> **SUPPLIED MATERIAL**
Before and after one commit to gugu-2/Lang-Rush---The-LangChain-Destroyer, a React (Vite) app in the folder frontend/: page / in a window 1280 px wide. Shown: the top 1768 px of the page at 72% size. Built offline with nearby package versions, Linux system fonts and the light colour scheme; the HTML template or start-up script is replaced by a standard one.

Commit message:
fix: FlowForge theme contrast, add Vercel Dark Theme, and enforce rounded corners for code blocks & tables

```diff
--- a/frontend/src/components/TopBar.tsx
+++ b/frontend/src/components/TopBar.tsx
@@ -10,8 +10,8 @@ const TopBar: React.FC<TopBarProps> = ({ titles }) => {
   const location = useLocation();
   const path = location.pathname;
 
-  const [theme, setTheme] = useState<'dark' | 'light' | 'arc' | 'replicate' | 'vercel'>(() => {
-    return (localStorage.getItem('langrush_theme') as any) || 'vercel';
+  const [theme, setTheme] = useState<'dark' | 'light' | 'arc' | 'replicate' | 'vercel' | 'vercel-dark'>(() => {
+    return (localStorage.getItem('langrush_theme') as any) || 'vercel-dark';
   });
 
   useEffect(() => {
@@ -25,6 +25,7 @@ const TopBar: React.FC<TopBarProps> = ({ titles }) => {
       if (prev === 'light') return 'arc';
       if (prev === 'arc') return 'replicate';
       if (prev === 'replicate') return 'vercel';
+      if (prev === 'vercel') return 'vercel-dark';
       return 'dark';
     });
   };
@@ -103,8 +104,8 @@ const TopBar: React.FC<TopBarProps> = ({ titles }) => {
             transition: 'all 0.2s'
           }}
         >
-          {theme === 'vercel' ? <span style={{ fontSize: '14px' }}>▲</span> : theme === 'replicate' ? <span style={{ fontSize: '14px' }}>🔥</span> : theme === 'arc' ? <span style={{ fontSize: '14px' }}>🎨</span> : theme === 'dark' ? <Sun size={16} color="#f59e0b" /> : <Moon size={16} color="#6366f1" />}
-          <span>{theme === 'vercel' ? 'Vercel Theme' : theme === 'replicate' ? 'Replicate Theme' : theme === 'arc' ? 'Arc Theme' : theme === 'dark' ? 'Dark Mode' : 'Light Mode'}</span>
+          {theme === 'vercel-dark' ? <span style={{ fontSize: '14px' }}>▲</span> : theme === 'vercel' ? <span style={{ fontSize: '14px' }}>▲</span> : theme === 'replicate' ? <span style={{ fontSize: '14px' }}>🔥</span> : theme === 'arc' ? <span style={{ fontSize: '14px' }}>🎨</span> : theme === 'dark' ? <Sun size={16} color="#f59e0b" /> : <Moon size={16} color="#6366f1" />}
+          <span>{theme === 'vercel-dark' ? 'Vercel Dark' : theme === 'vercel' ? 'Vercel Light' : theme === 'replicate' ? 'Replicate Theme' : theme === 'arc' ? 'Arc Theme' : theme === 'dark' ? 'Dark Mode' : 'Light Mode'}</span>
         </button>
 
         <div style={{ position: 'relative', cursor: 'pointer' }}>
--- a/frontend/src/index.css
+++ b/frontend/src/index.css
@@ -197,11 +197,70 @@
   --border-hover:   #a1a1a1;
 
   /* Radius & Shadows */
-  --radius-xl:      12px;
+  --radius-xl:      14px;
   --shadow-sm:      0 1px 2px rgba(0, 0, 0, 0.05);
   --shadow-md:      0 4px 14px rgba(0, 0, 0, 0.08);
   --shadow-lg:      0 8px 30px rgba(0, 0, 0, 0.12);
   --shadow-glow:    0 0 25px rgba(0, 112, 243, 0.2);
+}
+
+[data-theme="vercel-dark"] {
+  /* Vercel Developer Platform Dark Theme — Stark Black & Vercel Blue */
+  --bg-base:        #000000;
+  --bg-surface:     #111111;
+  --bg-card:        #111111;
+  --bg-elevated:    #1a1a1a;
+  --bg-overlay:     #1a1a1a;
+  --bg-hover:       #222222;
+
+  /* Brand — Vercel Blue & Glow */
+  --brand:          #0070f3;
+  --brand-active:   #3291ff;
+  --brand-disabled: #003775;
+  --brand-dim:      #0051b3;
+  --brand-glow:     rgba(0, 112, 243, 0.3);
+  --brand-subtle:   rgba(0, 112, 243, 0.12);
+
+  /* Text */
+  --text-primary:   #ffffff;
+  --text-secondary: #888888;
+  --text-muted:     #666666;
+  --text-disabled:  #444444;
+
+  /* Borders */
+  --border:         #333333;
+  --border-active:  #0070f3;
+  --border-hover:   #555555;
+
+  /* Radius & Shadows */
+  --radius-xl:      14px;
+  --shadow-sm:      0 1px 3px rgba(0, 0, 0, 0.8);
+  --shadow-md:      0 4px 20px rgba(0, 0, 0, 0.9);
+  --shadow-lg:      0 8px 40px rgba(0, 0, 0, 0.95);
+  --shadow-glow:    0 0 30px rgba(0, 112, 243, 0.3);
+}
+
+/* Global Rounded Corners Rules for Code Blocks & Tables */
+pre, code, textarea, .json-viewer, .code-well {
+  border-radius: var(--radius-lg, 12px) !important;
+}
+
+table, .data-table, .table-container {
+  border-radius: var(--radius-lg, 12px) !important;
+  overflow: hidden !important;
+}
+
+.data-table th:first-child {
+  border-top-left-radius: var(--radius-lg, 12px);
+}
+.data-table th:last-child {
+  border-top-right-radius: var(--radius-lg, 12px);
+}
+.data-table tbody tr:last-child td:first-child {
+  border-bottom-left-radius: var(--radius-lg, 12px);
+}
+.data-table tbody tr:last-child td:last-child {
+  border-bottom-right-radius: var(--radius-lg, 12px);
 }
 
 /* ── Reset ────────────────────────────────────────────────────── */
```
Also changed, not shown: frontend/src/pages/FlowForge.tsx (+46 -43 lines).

> **EXERCISE DESCRIPTION**
Make an exact copy of all the entries above.

> **SOLUTION**
Before and after one commit to gugu-2/Lang-Rush---The-LangChain-Destroyer, a React (Vite) app in the folder frontend/: page / in a window 1280 px wide. Shown: the top 1768 px of the page at 72% size. Built offline with nearby package versions, Linux system fonts and the light colour scheme; the HTML template or start-up script is replaced by a standard one.

Commit message:
fix: FlowForge theme contrast, add Vercel Dark Theme, and enforce rounded corners for code blocks & tables

```diff
--- a/frontend/src/components/TopBar.tsx
+++ b/frontend/src/components/TopBar.tsx
@@ -10,8 +10,8 @@ const TopBar: React.FC<TopBarProps> = ({ titles }) => {
   const location = useLocation();
   const path = location.pathname;
 
-  const [theme, setTheme] = useState<'dark' | 'light' | 'arc' | 'replicate' | 'vercel'>(() => {
-    return (localStorage.getItem('langrush_theme') as any) || 'vercel';
+  const [theme, setTheme] = useState<'dark' | 'light' | 'arc' | 'replicate' | 'vercel' | 'vercel-dark'>(() => {
+    return (localStorage.getItem('langrush_theme') as any) || 'vercel-dark';
   });
 
   useEffect(() => {
@@ -25,6 +25,7 @@ const TopBar: React.FC<TopBarProps> = ({ titles }) => {
       if (prev === 'light') return 'arc';
       if (prev === 'arc') return 'replicate';
       if (prev === 'replicate') return 'vercel';
+      if (prev === 'vercel') return 'vercel-dark';
       return 'dark';
     });
   };
@@ -103,8 +104,8 @@ const TopBar: React.FC<TopBarProps> = ({ titles }) => {
             transition: 'all 0.2s'
           }}
         >
-          {theme === 'vercel' ? <span style={{ fontSize: '14px' }}>▲</span> : theme === 'replicate' ? <span style={{ fontSize: '14px' }}>🔥</span> : theme === 'arc' ? <span style={{ fontSize: '14px' }}>🎨</span> : theme === 'dark' ? <Sun size={16} color="#f59e0b" /> : <Moon size={16} color="#6366f1" />}
-          <span>{theme === 'vercel' ? 'Vercel Theme' : theme === 'replicate' ? 'Replicate Theme' : theme === 'arc' ? 'Arc Theme' : theme === 'dark' ? 'Dark Mode' : 'Light Mode'}</span>
+          {theme === 'vercel-dark' ? <span style={{ fontSize: '14px' }}>▲</span> : theme === 'vercel' ? <span style={{ fontSize: '14px' }}>▲</span> : theme === 'replicate' ? <span style={{ fontSize: '14px' }}>🔥</span> : theme === 'arc' ? <span style={{ fontSize: '14px' }}>🎨</span> : theme === 'dark' ? <Sun size={16} color="#f59e0b" /> : <Moon size={16} color="#6366f1" />}
+          <span>{theme === 'vercel-dark' ? 'Vercel Dark' : theme === 'vercel' ? 'Vercel Light' : theme === 'replicate' ? 'Replicate Theme' : theme === 'arc' ? 'Arc Theme' : theme === 'dark' ? 'Dark Mode' : 'Light Mode'}</span>
         </button>
 
         <div style={{ position: 'relative', cursor: 'pointer' }}>
--- a/frontend/src/index.css
+++ b/frontend/src/index.css
@@ -197,11 +197,70 @@
   --border-hover:   #a1a1a1;
 
   /* Radius & Shadows */
-  --radius-xl:      12px;
+  --radius-xl:      14px;
   --shadow-sm:      0 1px 2px rgba(0, 0, 0, 0.05);
   --shadow-md:      0 4px 14px rgba(0, 0, 0, 0.08);
   --shadow-lg:      0 8px 30px rgba(0, 0, 0, 0.12);
   --shadow-glow:    0 0 25px rgba(0, 112, 243, 0.2);
+}
+
+[data-theme="vercel-dark"] {
+  /* Vercel Developer Platform Dark Theme — Stark Black & Vercel Blue */
+  --bg-base:        #000000;
+  --bg-surface:     #111111;
+  --bg-card:        #111111;
+  --bg-elevated:    #1a1a1a;
+  --bg-overlay:     #1a1a1a;
+  --bg-hover:       #222222;
+
+  /* Brand — Vercel Blue & Glow */
+  --brand:          #0070f3;
+  --brand-active:   #3291ff;
+  --brand-disabled: #003775;
+  --brand-dim:      #0051b3;
+  --brand-glow:     rgba(0, 112, 243, 0.3);
+  --brand-subtle:   rgba(0, 112, 243, 0.12);
+
+  /* Text */
+  --text-primary:   #ffffff;
+  --text-secondary: #888888;
+  --text-muted:     #666666;
+  --text-disabled:  #444444;
+
+  /* Borders */
+  --border:         #333333;
+  --border-active:  #0070f3;
+  --border-hover:   #555555;
+
+  /* Radius & Shadows */
+  --radius-xl:      14px;
+  --shadow-sm:      0 1px 3px rgba(0, 0, 0, 0.8);
+  --shadow-md:      0 4px 20px rgba(0, 0, 0, 0.9);
+  --shadow-lg:      0 8px 40px rgba(0, 0, 0, 0.95);
+  --shadow-glow:    0 0 30px rgba(0, 112, 243, 0.3);
+}
+
+/* Global Rounded Corners Rules for Code Blocks & Tables */
+pre, code, textarea, .json-viewer, .code-well {
+  border-radius: var(--radius-lg, 12px) !important;
+}
+
+table, .data-table, .table-container {
+  border-radius: var(--radius-lg, 12px) !important;
+  overflow: hidden !important;
+}
+
+.data-table th:first-child {
+  border-top-left-radius: var(--radius-lg, 12px);
+}
+.data-table th:last-child {
+  border-top-right-radius: var(--radius-lg, 12px);
+}
+.data-table tbody tr:last-child td:first-child {
+  border-bottom-left-radius: var(--radius-lg, 12px);
+}
+.data-table tbody tr:last-child td:last-child {
+  border-bottom-right-radius: var(--radius-lg, 12px);
 }
 
 /* ── Reset ────────────────────────────────────────────────────── */
```
Also changed, not shown: frontend/src/pages/FlowForge.tsx (+46 -43 lines).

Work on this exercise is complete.